What do you get when you combine Cheddar, Swiss and Provolone into one gooey cheese? If you're a resident of Missouri, you probably already know, but for the rest of the country — allow us to enlighten you. We just can't keep our state secret or our undying love for this super tasty treat quiet any longer!
Provel was originally invented in St. Louis, Missouri back in 1947. (It is now owned by Kraft.) Local pizza owners turned to Costa Grocery (now known as Roma Grocery on the Hill) and the Hoffman Dairy of Wisconsin to help them create a cheese that melted, but didn't leave long "cheese strings" when you took a bite. Most typically found on IMO's pizzas, the cheese has been adopted by other Italian eateries around town. You can find message boards filled with praise for this white cheddar, swiss and provolone combination, and Missouri natives who have since moved elsewhere in the country are having this tangy taste sensation shipped to them to get their hometown-taste fix.
Provel, like American cheese, doesn't meet the FDA's requirements for moisture content in cheese, so it's labeled as a "Pasteurized processed cheese," but that doesn't stop anyone from enjoying its taste. It's softer than mozzarella and turns to lava once it hits the oven (and retains that temperature for a solid 10-15 minutes after being out of the oven). It makes pizza eating super tasty in many places around Missouri, but in our own personal kitchen, we use it to make the best macaroni and cheese ever.
We've heard of several pizza joints around the country using Provel (usually run by Missouri transplants) on their pies, so keep your eye out for it on a menu near you. It can be found in local grocers (and many in Chicago) by either the brick, the bag or in these tasty extruded "worms" which is our favorite way to eat it. It's like string cheese but not dry and far more satisfying. Oftentimes we buy two packages, one for snacking on and the other for use in an actual dish or meal.

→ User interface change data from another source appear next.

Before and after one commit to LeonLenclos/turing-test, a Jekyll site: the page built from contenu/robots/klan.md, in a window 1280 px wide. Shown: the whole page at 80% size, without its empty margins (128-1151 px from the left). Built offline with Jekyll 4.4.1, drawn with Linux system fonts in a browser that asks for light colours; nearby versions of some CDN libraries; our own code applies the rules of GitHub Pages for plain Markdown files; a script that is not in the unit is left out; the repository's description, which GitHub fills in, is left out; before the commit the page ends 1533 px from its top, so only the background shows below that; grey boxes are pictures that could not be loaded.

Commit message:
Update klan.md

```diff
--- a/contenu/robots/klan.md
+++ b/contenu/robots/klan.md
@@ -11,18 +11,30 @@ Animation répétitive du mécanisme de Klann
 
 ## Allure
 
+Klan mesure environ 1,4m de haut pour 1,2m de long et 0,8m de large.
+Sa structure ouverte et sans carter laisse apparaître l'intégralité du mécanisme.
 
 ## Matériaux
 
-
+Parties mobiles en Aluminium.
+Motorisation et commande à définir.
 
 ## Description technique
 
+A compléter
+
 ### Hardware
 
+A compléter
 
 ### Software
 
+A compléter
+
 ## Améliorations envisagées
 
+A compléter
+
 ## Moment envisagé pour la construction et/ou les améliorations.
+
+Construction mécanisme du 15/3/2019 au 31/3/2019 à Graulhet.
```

There's a Facebook page dedicated to helping people track down the food outside of Missouri, but if that seems like too much work, next time you head to The Show Me State for business or pleasure, make sure to sample this tasty local ingredient!
Related: In Praise of American Cheese
(Images: Sarah Rae Trover, Wikipedia, Daniel Zemans for Serious Eats)